Gagauzia (Gagauz Yeri) is a tiny autonomous region inside the Republic of Moldova. Their identity has been forged out of two apparently opposed elements: the Gagauz are in fact a Christian Orthodox people of Turkic origin with a language that is closely related to all known Turkic idioms.
Although the similarities with Moldovans exceed the differences, in 1991 the Gagauz leaders declared in Comrat (capital city of the region) the independence from Moldova. Gagauzians manage to obtain the autonomy status instead of full sovereignty on one condition: they will have the right to decide their own destiny if Moldova becomes a part of Romania.

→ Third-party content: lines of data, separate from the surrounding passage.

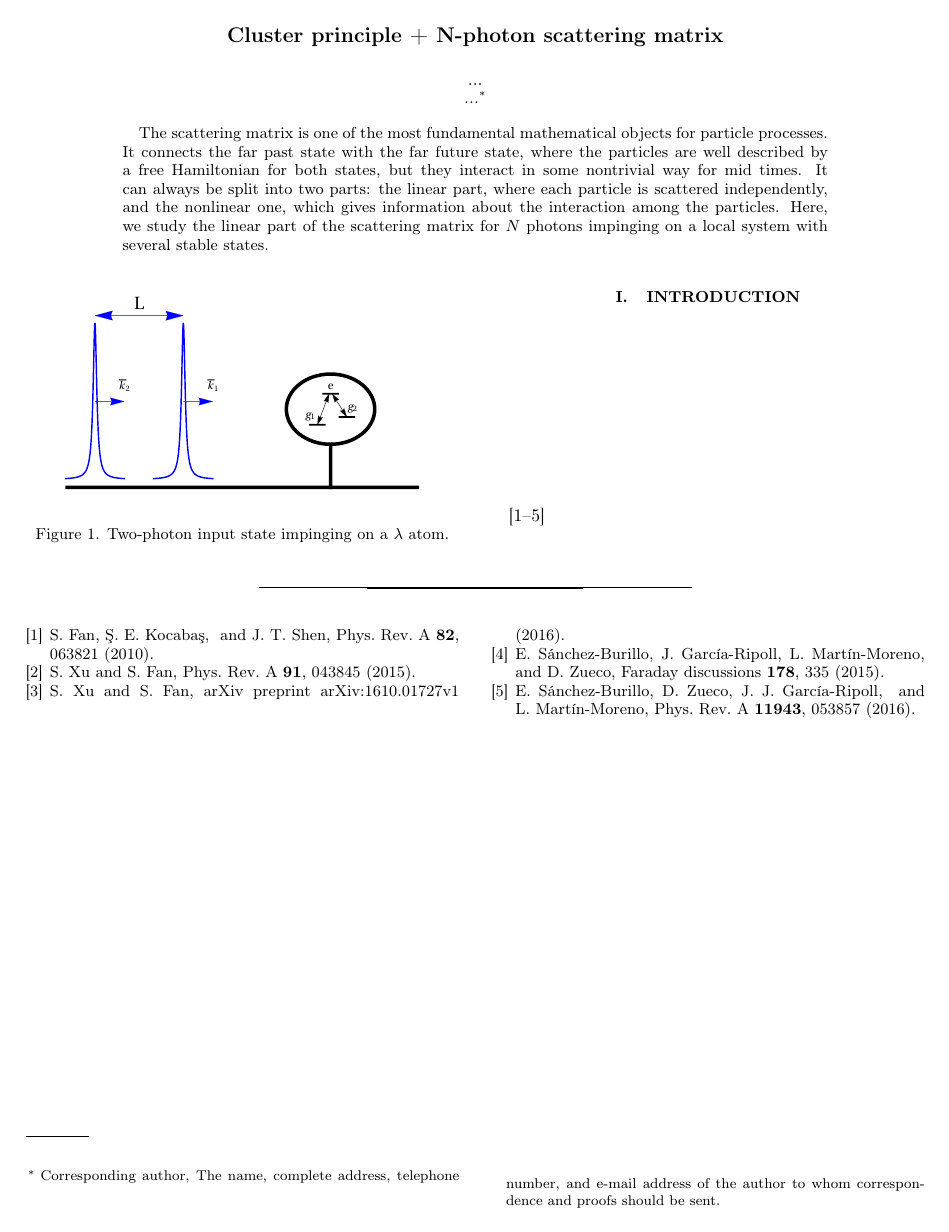
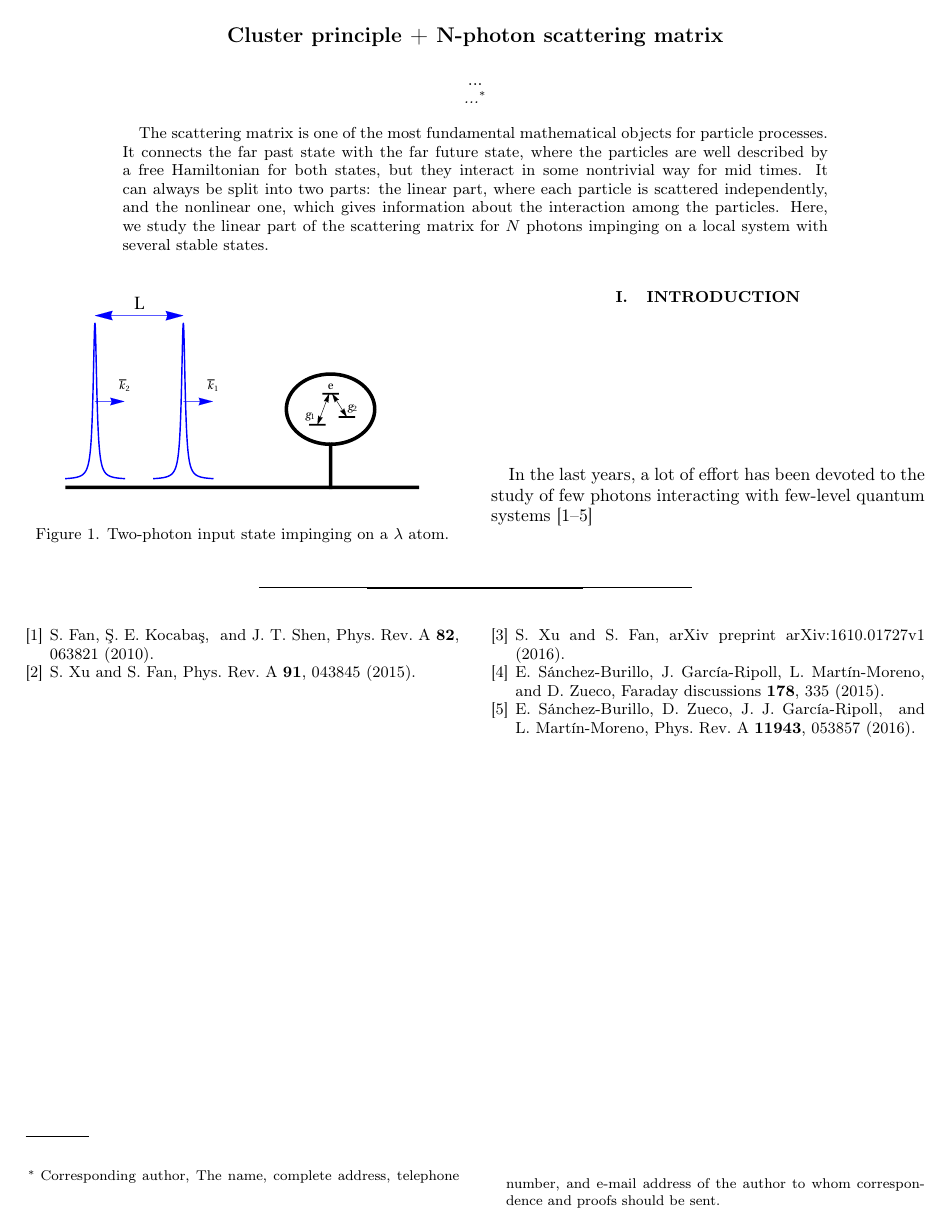
Before and after one commit to VSablin/cluster_principle, a LaTeX paper (main.tex): the whole page. Compiled offline with pdfLaTeX.

Commit message:
Intro modified

```diff
--- a/main.tex
+++ b/main.tex
@@ -37,7 +37,7 @@ The scattering matrix is one of the most fundamental mathematical objects for pa
 
 \section{Introduction}
 
-\cite{fan10,Xu2015,Xu2016,Sanchez-Burillo2015,Sanchez-Burillo2016}
+In the last years, a lot of effort has been devoted to the study of few photons interacting with few-level quantum systems \cite{fan10,Xu2015,Xu2016,Sanchez-Burillo2015,Sanchez-Burillo2016}
 
 \begin{figure}
 \includegraphics[scale=0.25]{input.pdf}
```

After more than 26 years of Moldova’s independence and 23 years of Gagauz Yeri’s autonomy, the state of things and spirits has not changed much. Kremlin’s propaganda is keeping the animosity alive – the Russian TV is by far the most popular and trusted source in Gagauzia. Keen to preserve their identity against Moldovans, the Gagauzians are widely open towards Russian influence: now the majority of Gagauzians would rather prefer the Russian than their native language.

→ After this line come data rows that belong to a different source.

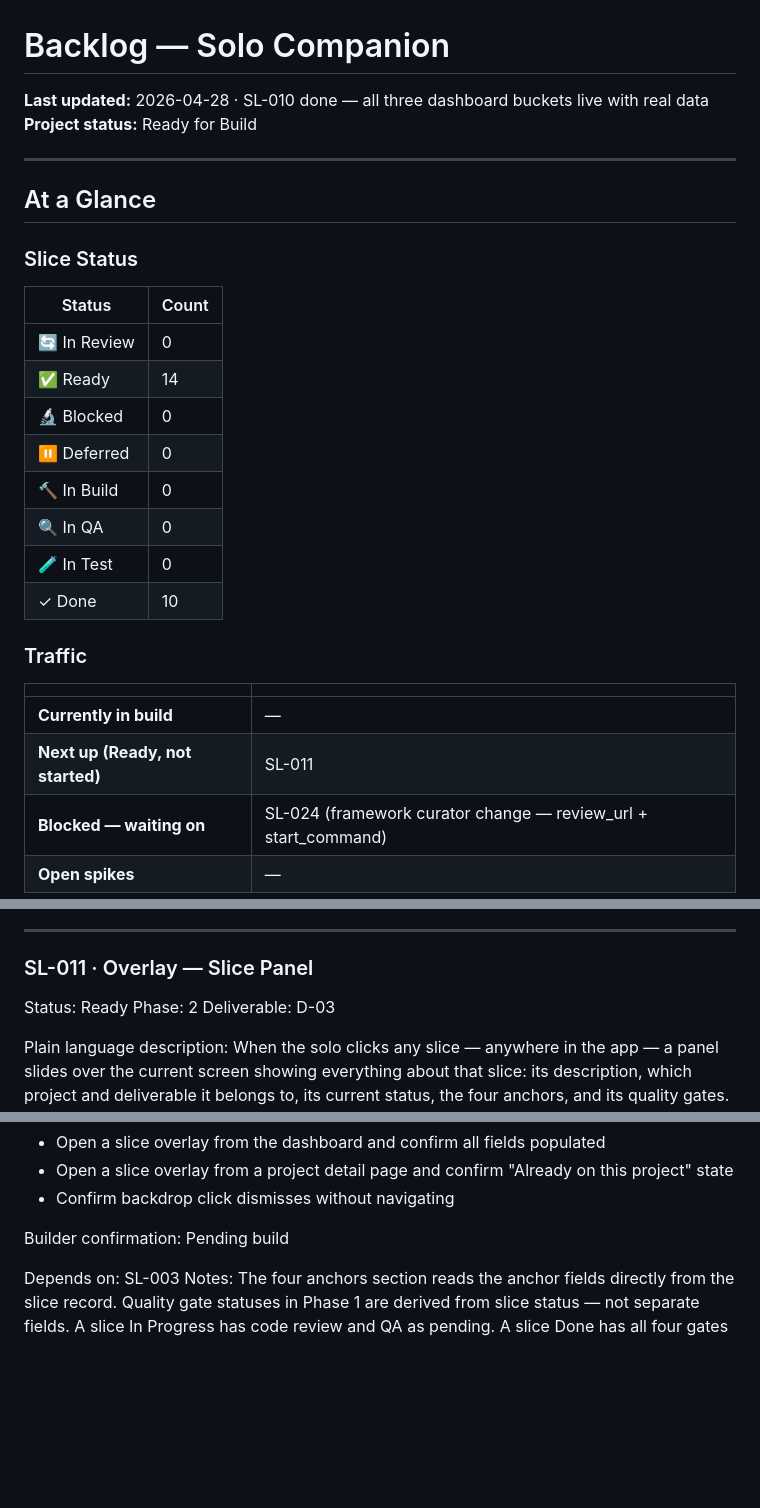
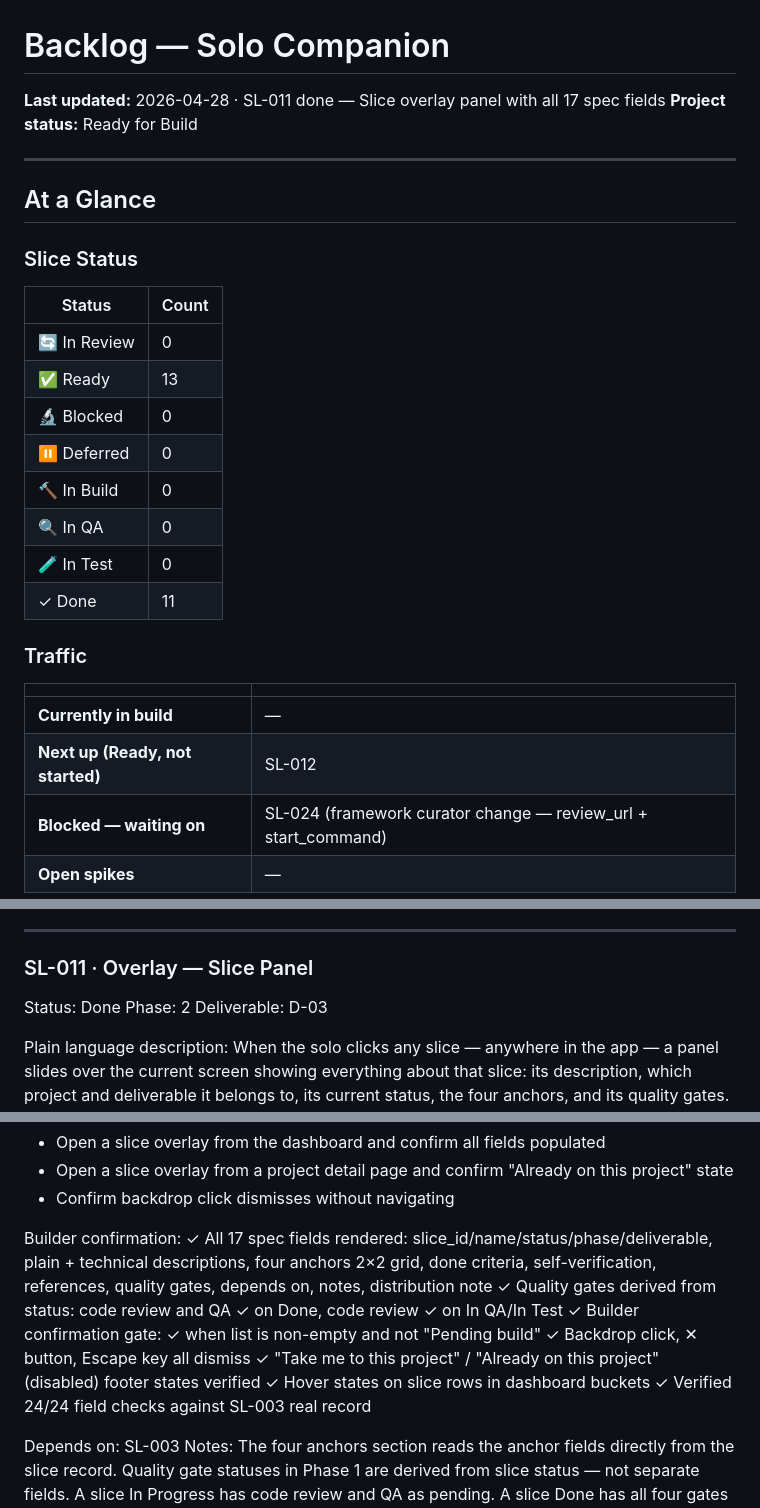
Before and after one commit to scoots31/solo-companion, a Markdown page: docs/backlog.md, 3 parts joined by grey strips. GitHub-like rendering; blank space fills up the shorter version.

Commit message:
Mark SL-011 Done — slice overlay verified, 11 Done, 13 Ready
Co-Authored-By: Claude Opus 4.7 (1M context) <noreply@anthropic.com>

```diff
--- a/docs/backlog.md
+++ b/docs/backlog.md
@@ -1,5 +1,5 @@
 # Backlog — Solo Companion
-**Last updated:** 2026-04-28 · SL-010 done — all three dashboard buckets live with real data
+**Last updated:** 2026-04-28 · SL-011 done — Slice overlay panel with all 17 spec fields
 **Project status:** Ready for Build
 
 ---
@@ -10,19 +10,19 @@
 | Status | Count |
 |--------|-------|
 | 🔄 In Review | 0 |
-| ✅ Ready | 14 |
+| ✅ Ready | 13 |
 | 🔬 Blocked | 0 |
 | ⏸ Deferred | 0 |
 | 🔨 In Build | 0 |
 | 🔍 In QA | 0 |
 | 🧪 In Test | 0 |
-| ✓ Done | 10 |
+| ✓ Done | 11 |
 
 ### Traffic
 | | |
 |---|---|
 | **Currently in build** | — |
-| **Next up (Ready, not started)** | SL-011 |
+| **Next up (Ready, not started)** | SL-012 |
 | **Blocked — waiting on** | SL-024 (framework curator change — review_url + start_command) |
 | **Open spikes** | — |
 
@@ -982,7 +982,7 @@ Notes: Ready slices are not shown here — they haven't started. Done slices are
 
 ### SL-011 · Overlay — Slice Panel
 
-Status: Ready
+Status: Done
 Phase: 2
 Deliverable: D-03
 
@@ -1008,7 +1008,13 @@ Self-verification checklist:
   - Confirm backdrop click dismisses without navigating
 
 Builder confirmation:
-Pending build
+  ✓ All 17 spec fields rendered: slice_id/name/status/phase/deliverable, plain + technical descriptions, four anchors 2×2 grid, done criteria, self-verification, references, quality gates, depends on, notes, distribution note
+  ✓ Quality gates derived from status: code review and QA ✓ on Done, code review ✓ on In QA/In Test
+  ✓ Builder confirmation gate: ✓ when list is non-empty and not "Pending build"
+  ✓ Backdrop click, ✕ button, Escape key all dismiss
+  ✓ "Take me to this project" / "Already on this project" (disabled) footer states verified
+  ✓ Hover states on slice rows in dashboard buckets
+  ✓ Verified 24/24 field checks against SL-003 real record
 
 Depends on: SL-003
 Notes: The four anchors section reads the anchor fields directly from the slice record. Quality gate statuses in Phase 1 are derived from slice status — not separate fields. A slice In Progress has code review and QA as pending. A slice Done has all four gates shown as confirmed.
```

In the recent years, since the Crimea and Donbass events, regions like Gagauzia returned into the world’s press limelight. Despite the increased international attention and twisted geopolitical moves made in the name of Gagauzia, its people, are continuing to live their usual conservative lives. When you arrive in Gagauzia it is surprising to find the same lifestyle as that of our grandfathers, the Europe as it was before the urban civilization. Gagauzia is where Europe could have happened, but didn’t, it is a relic of the Soviet past, a past well-forgotten but not extinct.
Text: Adrian Ciubotaru

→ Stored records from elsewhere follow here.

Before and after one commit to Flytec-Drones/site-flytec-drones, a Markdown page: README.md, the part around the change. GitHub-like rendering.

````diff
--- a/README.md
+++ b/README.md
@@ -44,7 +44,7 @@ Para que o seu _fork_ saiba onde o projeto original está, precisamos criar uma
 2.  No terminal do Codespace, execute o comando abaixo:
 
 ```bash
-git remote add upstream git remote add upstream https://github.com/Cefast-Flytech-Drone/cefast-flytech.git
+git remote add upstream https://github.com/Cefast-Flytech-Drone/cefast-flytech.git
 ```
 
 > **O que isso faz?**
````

Alessandro (Italy, 1973) is a self-trained documentary photographer, which has a special interest for stories in East Europe and Ex-Soviet Union Countries. His career as a photographer started at the end of 2008 after working for almost five years with Medecins Sans Frontieres as a biologist. Photography for Alessandro is the link between those who have a story to tell and those willing to hear it. What he most enjoys about his work is the interaction with people and the countless stories that he comes across.
The Turkic Wolf it’s a journey through the daily life of Gagauzian people, a community with Turkic origins that convert to Christian Orthodox Church. It is a portrait of a very tiny autonomous region where it seems that time has stopped at our post-war period. The Turkic Wolf it’s meant to be the first chapter of a longer project about communities living in countries that are not part of their culture, their origin.
Alessandro’s works have been published in The Guardian, l’OBS, Le Monde, CNN, Mariclaire, D della Repubblica, Vanity Fair, GEO Italy, Revue 21 among others.
Alessandro is based in Barcelona where he lives with his family.